**Exercise brief**
In how many lines of the records below does the word "types" appear? Reply with the number only.

Records from a data source
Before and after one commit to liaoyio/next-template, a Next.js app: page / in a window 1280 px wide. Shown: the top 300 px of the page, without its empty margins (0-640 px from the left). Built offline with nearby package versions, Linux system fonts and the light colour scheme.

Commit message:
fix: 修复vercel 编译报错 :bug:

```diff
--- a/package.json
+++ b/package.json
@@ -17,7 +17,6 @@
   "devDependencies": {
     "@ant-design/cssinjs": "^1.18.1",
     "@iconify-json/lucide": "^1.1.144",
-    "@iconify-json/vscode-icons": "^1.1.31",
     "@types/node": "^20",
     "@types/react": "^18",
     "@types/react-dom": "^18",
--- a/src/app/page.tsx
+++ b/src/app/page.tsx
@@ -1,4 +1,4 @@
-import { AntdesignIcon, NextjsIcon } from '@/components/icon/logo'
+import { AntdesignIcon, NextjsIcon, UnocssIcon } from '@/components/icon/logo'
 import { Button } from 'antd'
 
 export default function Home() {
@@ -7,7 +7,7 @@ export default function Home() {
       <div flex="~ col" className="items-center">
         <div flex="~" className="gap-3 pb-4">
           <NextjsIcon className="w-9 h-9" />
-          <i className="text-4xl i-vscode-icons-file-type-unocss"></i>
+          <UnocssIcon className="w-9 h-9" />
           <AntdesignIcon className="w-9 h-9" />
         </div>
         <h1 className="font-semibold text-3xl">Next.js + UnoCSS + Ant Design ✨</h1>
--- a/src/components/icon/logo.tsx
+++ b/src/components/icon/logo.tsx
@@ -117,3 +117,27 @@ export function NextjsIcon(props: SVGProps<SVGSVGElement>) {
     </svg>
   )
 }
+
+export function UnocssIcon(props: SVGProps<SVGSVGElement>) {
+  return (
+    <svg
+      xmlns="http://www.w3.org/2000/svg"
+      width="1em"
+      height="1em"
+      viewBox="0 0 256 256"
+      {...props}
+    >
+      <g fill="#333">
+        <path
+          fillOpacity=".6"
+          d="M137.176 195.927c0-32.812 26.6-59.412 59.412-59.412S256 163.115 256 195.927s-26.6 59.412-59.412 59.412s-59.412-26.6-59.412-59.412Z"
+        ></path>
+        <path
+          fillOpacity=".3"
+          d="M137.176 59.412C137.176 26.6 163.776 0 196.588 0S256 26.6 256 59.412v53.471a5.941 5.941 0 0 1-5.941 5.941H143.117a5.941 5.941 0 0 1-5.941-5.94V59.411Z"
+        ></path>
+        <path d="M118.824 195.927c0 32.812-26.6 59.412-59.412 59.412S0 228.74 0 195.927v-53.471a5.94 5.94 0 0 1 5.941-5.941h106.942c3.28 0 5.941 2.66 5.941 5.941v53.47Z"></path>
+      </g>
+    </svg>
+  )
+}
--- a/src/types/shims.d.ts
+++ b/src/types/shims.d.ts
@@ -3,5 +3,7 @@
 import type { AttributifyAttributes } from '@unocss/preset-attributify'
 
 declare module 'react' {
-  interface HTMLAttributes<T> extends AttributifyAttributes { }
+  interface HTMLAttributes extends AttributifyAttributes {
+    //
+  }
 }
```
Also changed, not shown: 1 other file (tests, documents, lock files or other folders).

**Solution to this problem**
5